TASK TO CARRY OUT: Reproduce the listing that follows in full. Omit its images.

EXERCISE DATA:
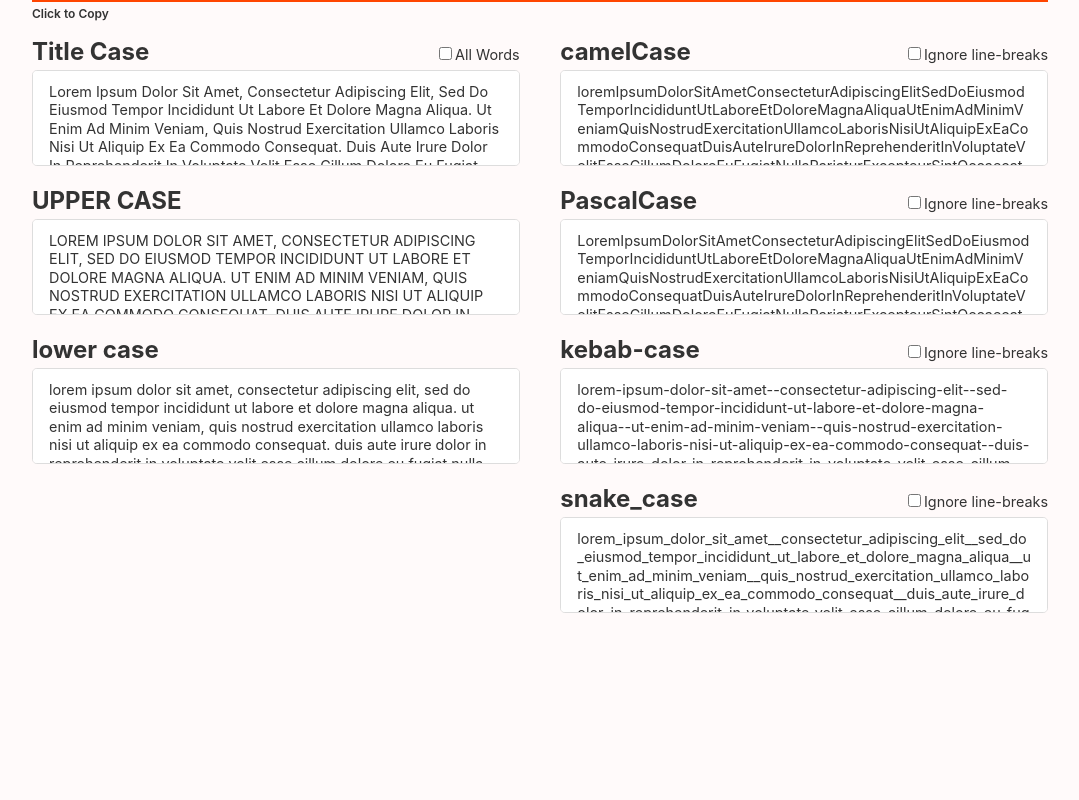
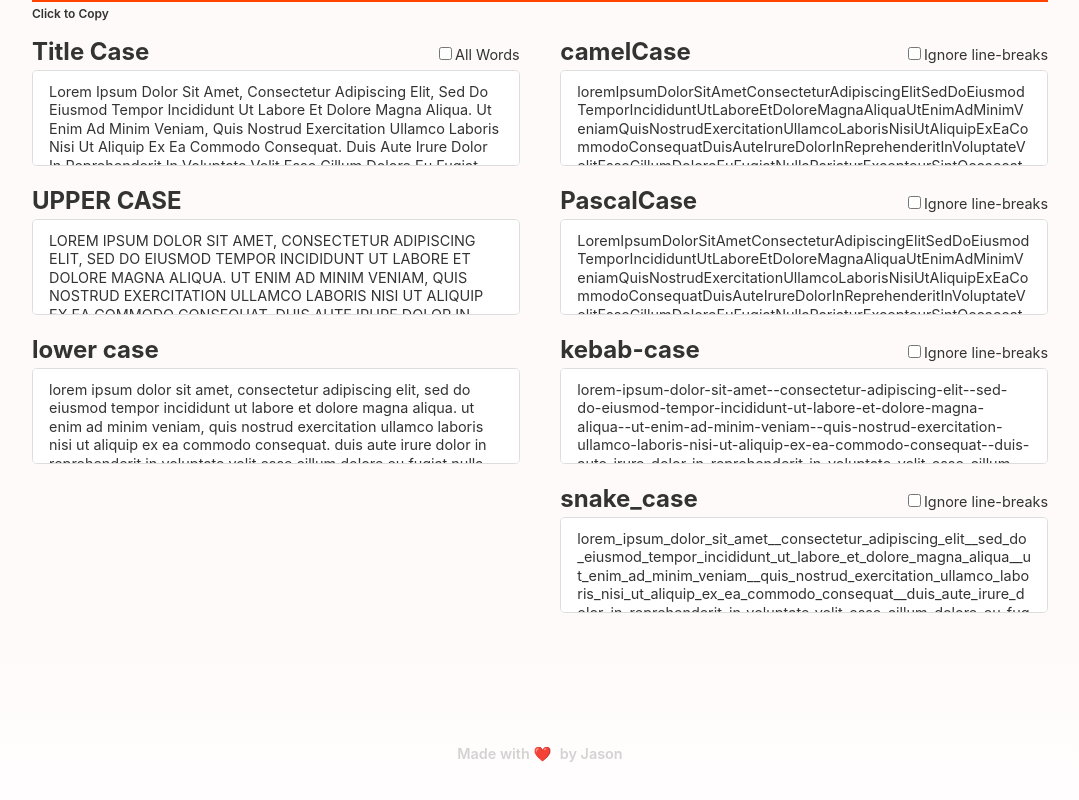
Before and after one commit to jasonflorentino/caser-app, a React (Create React App) app: page / in a window 1280 px wide. Shown: the part 410-1210 px from the top of the page, without its empty margins (100-1179 px from the left). Before the commit the page ends 1059 px from the top, so only its background shows below. Built offline with nearby package versions, Linux system fonts and the light colour scheme.

Commit message:
Add footer

```diff
--- a/src/App.js
+++ b/src/App.js
@@ -2,6 +2,7 @@ import { useState } from "react";
 import Header from "./components/Header";
 import Input from "./components/Input";
 import Cases from "./components/Cases";
+import Footer from "./components/Footer";
 import "./styles/app.scss";
 
 function App() {
@@ -12,11 +13,14 @@ function App() {
   }
 
   return (
-    <div className="App">
-      <Header />
-      <Input text={input} inputHandler={handleInput} />
-      <Cases text={input} />
-    </div>
+    <>
+      <div className="App">
+        <Header />
+        <Input text={input} inputHandler={handleInput} />
+        <Cases text={input} />
+      </div>
+      <Footer />
+    </>
   );
 }
 
--- /dev/null
+++ b/src/components/Footer/Footer.js
@@ -0,0 +1,11 @@
+import "./footer.scss";
+
+const Footer = () => {
+  return (
+    <footer className="Footer">
+      <h2 className="Footer__heading">Made with <span className="Footer__heart">❤️</span> by Jason</h2>
+    </footer>
+  )
+}
+
+export default Footer;
--- /dev/null
+++ b/src/components/Footer/footer.scss
@@ -0,0 +1,19 @@
+@use "../../styles/variables" as *;
+
+.Footer {
+  width: 100%;
+  padding: 6rem;
+  background: linear-gradient($color_light_primary, white);
+  display: flex;
+  justify-content: center;
+
+  &__heading{
+    font-size: .9rem;
+    font-weight: 600;
+    color: lightgray;
+  }
+
+  &__heart {
+    margin-right: .3rem;
+  }
+}
--- /dev/null
+++ b/src/components/Footer/index.js
@@ -0,0 +1,2 @@
+import Footer from "./Footer";
+export default Footer;
--- a/src/components/Header/Header.js
+++ b/src/components/Header/Header.js
@@ -3,7 +3,7 @@ import "./header.scss";
 const Header = () => {
   return (
     <header className="Header">
-      <h1 className="Header__logo">Caser</h1>
+      <h1 className="Header__logo">Caser 💼</h1>
     </header>
   )
 }
--- a/src/styles/_variables.scss
+++ b/src/styles/_variables.scss
@@ -1,6 +1,8 @@
 /* COLORS */
 $color_dark_primary: #333;
+$color_dark_secondary: DimGrey;
 $color_light_primary: Snow;
+$color_light_secondary: Gainsboro;
 $color_accent_primary: OrangeRed;
 
 /* MEDIA SIZES */
--- a/src/styles/index.scss
+++ b/src/styles/index.scss
@@ -5,6 +5,16 @@
 *::after,
 *::before {
   box-sizing: border-box;
+}
+
+#root {
+  width: 100%;
+
+  @include desktop {
+    display: flex;
+    flex-direction: column;
+    align-items: center;
+  }
 }
 
 body {
@@ -15,11 +25,6 @@ body {
   @include typography_font_default;
   -webkit-font-smoothing: antialiased;
   -moz-osx-font-smoothing: grayscale;
-
-  @include desktop {
-    display: flex;
-    justify-content: center;
-  }
 }
 
 h1,h2,h3,h4,h5,h6,p {
```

WRITTEN ANSWER:
Before and after one commit to jasonflorentino/caser-app, a React (Create React App) app: page / in a window 1280 px wide. Shown: the part 410-1210 px from the top of the page, without its empty margins (100-1179 px from the left). Before the commit the page ends 1059 px from the top, so only its background shows below. Built offline with nearby package versions, Linux system fonts and the light colour scheme.

Commit message:
Add footer

```diff
--- a/src/App.js
+++ b/src/App.js
@@ -2,6 +2,7 @@ import { useState } from "react";
 import Header from "./components/Header";
 import Input from "./components/Input";
 import Cases from "./components/Cases";
+import Footer from "./components/Footer";
 import "./styles/app.scss";
 
 function App() {
@@ -12,11 +13,14 @@ function App() {
   }
 
   return (
-    <div className="App">
-      <Header />
-      <Input text={input} inputHandler={handleInput} />
-      <Cases text={input} />
-    </div>
+    <>
+      <div className="App">
+        <Header />
+        <Input text={input} inputHandler={handleInput} />
+        <Cases text={input} />
+      </div>
+      <Footer />
+    </>
   );
 }
 
--- /dev/null
+++ b/src/components/Footer/Footer.js
@@ -0,0 +1,11 @@
+import "./footer.scss";
+
+const Footer = () => {
+  return (
+    <footer className="Footer">
+      <h2 className="Footer__heading">Made with <span className="Footer__heart">❤️</span> by Jason</h2>
+    </footer>
+  )
+}
+
+export default Footer;
--- /dev/null
+++ b/src/components/Footer/footer.scss
@@ -0,0 +1,19 @@
+@use "../../styles/variables" as *;
+
+.Footer {
+  width: 100%;
+  padding: 6rem;
+  background: linear-gradient($color_light_primary, white);
+  display: flex;
+  justify-content: center;
+
+  &__heading{
+    font-size: .9rem;
+    font-weight: 600;
+    color: lightgray;
+  }
+
+  &__heart {
+    margin-right: .3rem;
+  }
+}
--- /dev/null
+++ b/src/components/Footer/index.js
@@ -0,0 +1,2 @@
+import Footer from "./Footer";
+export default Footer;
--- a/src/components/Header/Header.js
+++ b/src/components/Header/Header.js
@@ -3,7 +3,7 @@ import "./header.scss";
 const Header = () => {
   return (
     <header className="Header">
-      <h1 className="Header__logo">Caser</h1>
+      <h1 className="Header__logo">Caser 💼</h1>
     </header>
   )
 }
--- a/src/styles/_variables.scss
+++ b/src/styles/_variables.scss
@@ -1,6 +1,8 @@
 /* COLORS */
 $color_dark_primary: #333;
+$color_dark_secondary: DimGrey;
 $color_light_primary: Snow;
+$color_light_secondary: Gainsboro;
 $color_accent_primary: OrangeRed;
 
 /* MEDIA SIZES */
--- a/src/styles/index.scss
+++ b/src/styles/index.scss
@@ -5,6 +5,16 @@
 *::after,
 *::before {
   box-sizing: border-box;
+}
+
+#root {
+  width: 100%;
+
+  @include desktop {
+    display: flex;
+    flex-direction: column;
+    align-items: center;
+  }
 }
 
 body {
@@ -15,11 +25,6 @@ body {
   @include typography_font_default;
   -webkit-font-smoothing: antialiased;
   -moz-osx-font-smoothing: grayscale;
-
-  @include desktop {
-    display: flex;
-    justify-content: center;
-  }
 }
 
 h1,h2,h3,h4,h5,h6,p {
```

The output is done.